"And if, as has been discussed in recent days, their deaths help usher in more civility in our public discourse, let’s remember that it is not because a simple lack of civility caused this tragedy, but rather because only a more civil and honest public discourse can help us face up to our challenges as a nation, in a way that would make them proud. It should be because we want to live up to the example of public servants like John Roll and Gabby Giffords, who knew first and foremost that we are all Americans, and that we can question each other’s ideas without questioning each other’s love of country, and that our task, working together, is to constantly widen the circle of our concern so that we bequeath the American dream to future generations."
These are good words, words right, left and the un-politicized should all take to heart. They are part of building a positive energy that can find solutions to problems that have bedeviled us too long. It is not hopeless and it starts with us wherever we are.

7 comments:

Parapluie said...

Thank you Rain, you quoted the words I wanted to paste up where I could see them.
I also liked how he believed in us. We all have a hero inside us. We also need to be aware of the tireless, brave people who we vote into office. Our self image of who and what we can become as a people was lifted by Obama's speech.

Kay Dennison said...

I thought his words wonderful and they touched the hearts and souls of many of us.

However, those who are prone to imprudent (to put it mildly) speech are still relentlessly carrying on their vile campaign and their toadies are still responding as usual.

Am I being too cynical?

Rain said...

Not from what I have heard, Kay. They are still going on following the leadership that spouts hate because it suits them and their fear won't let them turn another way.
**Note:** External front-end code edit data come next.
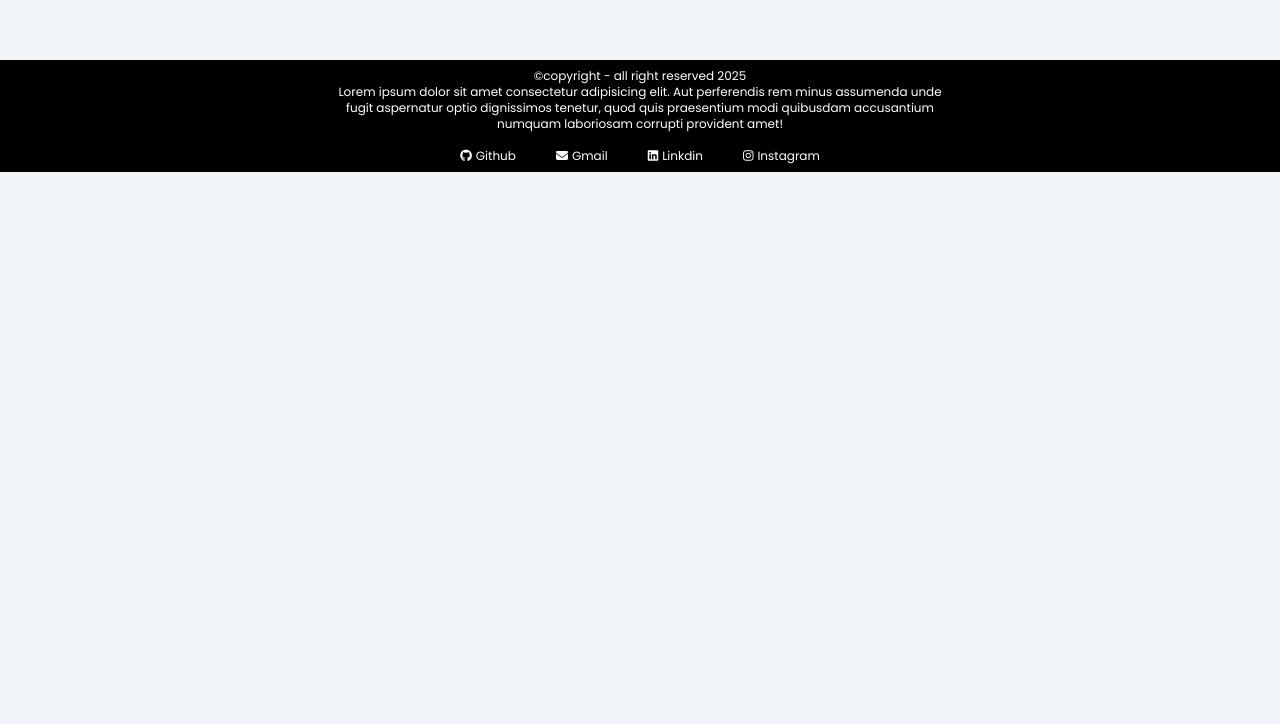
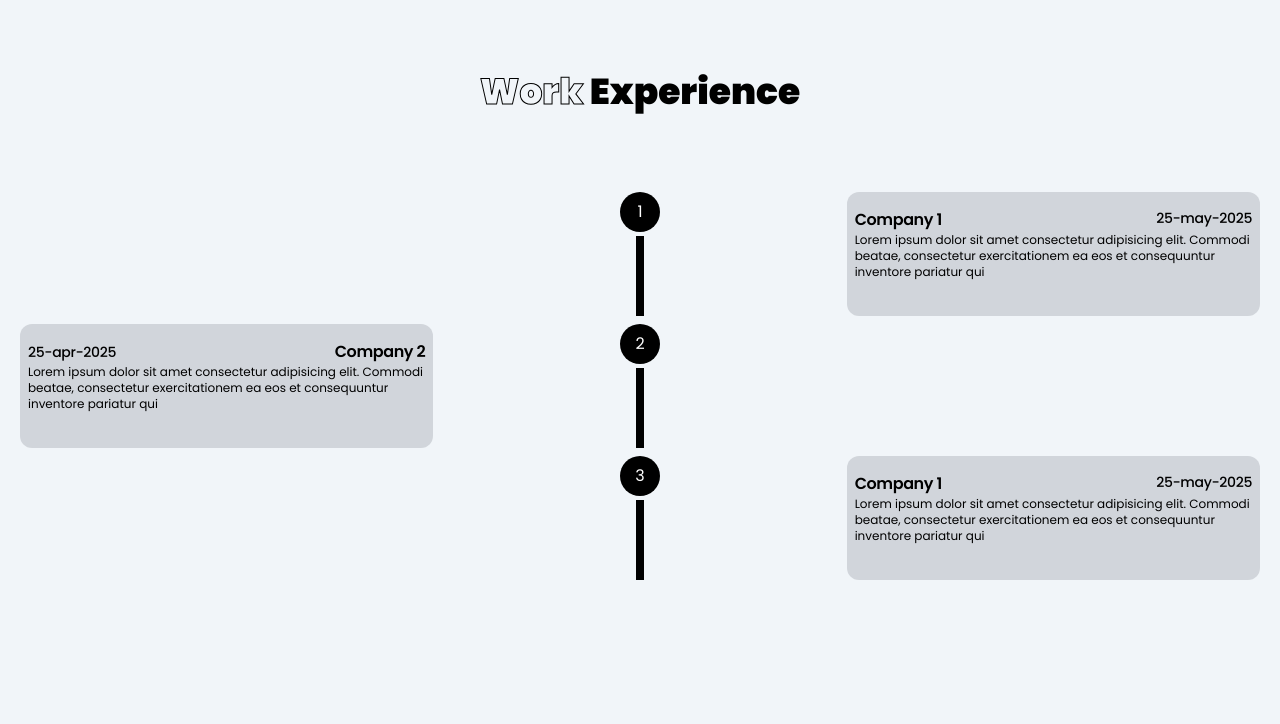
Before and after one commit to Shaun-Noronha/shaun-noronha-portfolio, a plain HTML site: page index.html in a window 1280 px wide. Shown: the part 1496-2220 px from the top of the page. Before the commit the page ends 1668 px from the top, so only its background shows below. Drawn offline with nearby package versions, Linux system fonts and the light colour scheme.

Commit message:
experience 1

```diff
--- a/index.html
+++ b/index.html
@@ -140,7 +140,7 @@
 
             <!-- ABOUT -->
             <section
-                class=" min-h-[88svh] mt-2 mb-2 flex  xl:flex-row-reverse flex-col text-center items-center py-5 px-5 relative overflow-hidden"
+                class=" min-h-[92svh] mt-2 mb-2 flex  xl:flex-row-reverse flex-col text-center items-center py-5 px-5 relative overflow-hidden"
                 id="about">
                 <div data-aos="fade-up">
                     <h1 class=" font-popins-black text-2xl md:text-4xl"><span class=" text-border">ABOUT</span> ME</h1>
@@ -208,6 +208,68 @@
                 </div>
             </section>
             <!-- ABOUT -->
+
+            <!-- Experience -->
+            <section class=" min-h-[92svh] mt-2 mb-2 flex  flex-col  items-center py-5 px-5 relative overflow-hidden"
+                id="about">
+                <h1 class=" font-popins-black text-2xl md:text-4xl mb-10" data-aos="fade-up"><span
+                        class=" text-border">Work</span>
+                    Experience
+                </h1>
+
+                <div class=" flex flex-col gap-2 items-center mt-10 w-full">
+                    <div class=" grid grid-cols-3 place-content-center  w-full  ">
+                        <div></div>
+                        <div class="flex items-center justify-center w-full flex-col ">
+                            <div
+                                class="w-10 bg-black rounded-full aspect-square text-white flex items-center justify-center">
+                                1</div>
+                            <div class="w-2 bg-black h-20 mt-1"></div>
+                        </div>
+                        <div class=" bg-gray-300 rounded-xl px-2 py-4 " data-aos="fade-left">
+                            <span class="font-popins-semibold tracking-tight">Company 1</span>
+                            <span class="font-popins-medium tracking-tight text-sm float-end">25-may-2025</span>
+                            <p class=" text-xs">Lorem ipsum dolor sit amet consectetur adipisicing elit. Commodi beatae,
+                                consectetur
+                                exercitationem ea eos et consequuntur inventore pariatur qui</p>
+                        </div>
+                    </div>
+                    <div class=" grid grid-cols-3 place-content-center w-full">
+                        <div class="  bg-gray-300 rounded-xl px-2 py-4" data-aos="fade-right">
+
+                            <span class="font-popins-medium tracking-tight text-sm">25-apr-2025</span>
+                            <span class="font-popins-semibold tracking-tight float-end">Company 2</span>
+                            <p class=" text-xs">Lorem ipsum dolor sit amet consectetur adipisicing elit. Commodi beatae,
+                                consectetur
+                                exercitationem ea eos et consequuntur inventore pariatur qui</p>
+                        </div>
+
+                        <div class="flex items-center justify-center flex-col">
+                            <div
+                                class="w-10 bg-black rounded-full aspect-square text-white flex items-center justify-center">
+                                2</div>
+                            <div class="w-2 bg-black h-20 mt-1"></div>
+                        </div>
+                        <div></div>
+                    </div>
+                    <div class=" grid grid-cols-3 place-content-center  w-full  ">
+                        <div></div>
+                        <div class="flex items-center justify-center w-full flex-col ">
+                            <div class="w-10 bg-black rounded-full aspect-square text-white flex items-center justify-center">3</div>
+                            <div class="w-2 bg-black h-20 mt-1"></div>
+                        </div>
+                        <div class=" bg-gray-300 rounded-xl px-2 py-4 " data-aos="fade-left">
+                            <span class="font-popins-semibold tracking-tight">Company 1</span>
+                            <span class="font-popins-medium tracking-tight text-sm float-end">25-may-2025</span>
+                            <p class=" text-xs">Lorem ipsum dolor sit amet consectetur adipisicing elit. Commodi beatae,
+                                consectetur
+                                exercitationem ea eos et consequuntur inventore pariatur qui</p>
+                        </div>
+                    </div>
+                </div>
+            </section>
+            <!-- Exoerience -->
+
         </main>
         <!-- MAIN SECTION -->
     </div>
```
Also changed, not shown: style.css.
I just have to hope there aren't that many of them and that the middle will firmly see what the choice is. The middle is what decides elections.

Rain said...

And the energy we put out will still be a good thing for our country. I truly do believe in that. We can't let ourselves be turned to hate.

Kay Dennison said...

From your keyboard to God's monitor!

Parapluie said...

I liked hearing again that we can all make a difference in being more caring and better people in our families, neighborhoods, and communities. When there are comunication problems within a family, it is important to not point fingers. Expressing yourself by beginning with the phrase, "I feel ..." is a valid path to family understanings. Perhaps it would be a creative moral act to try the same tool for communication with neighbors and bloggers and the advertising sponsors of people we disagree with.

OldOldLady Of The Hills said...

I so agree with you Rain. I thought his words was eloquent and thoughtful in every way. I pray that evrryone who listened to Obama, or read his words, will be moved to be a "better" us!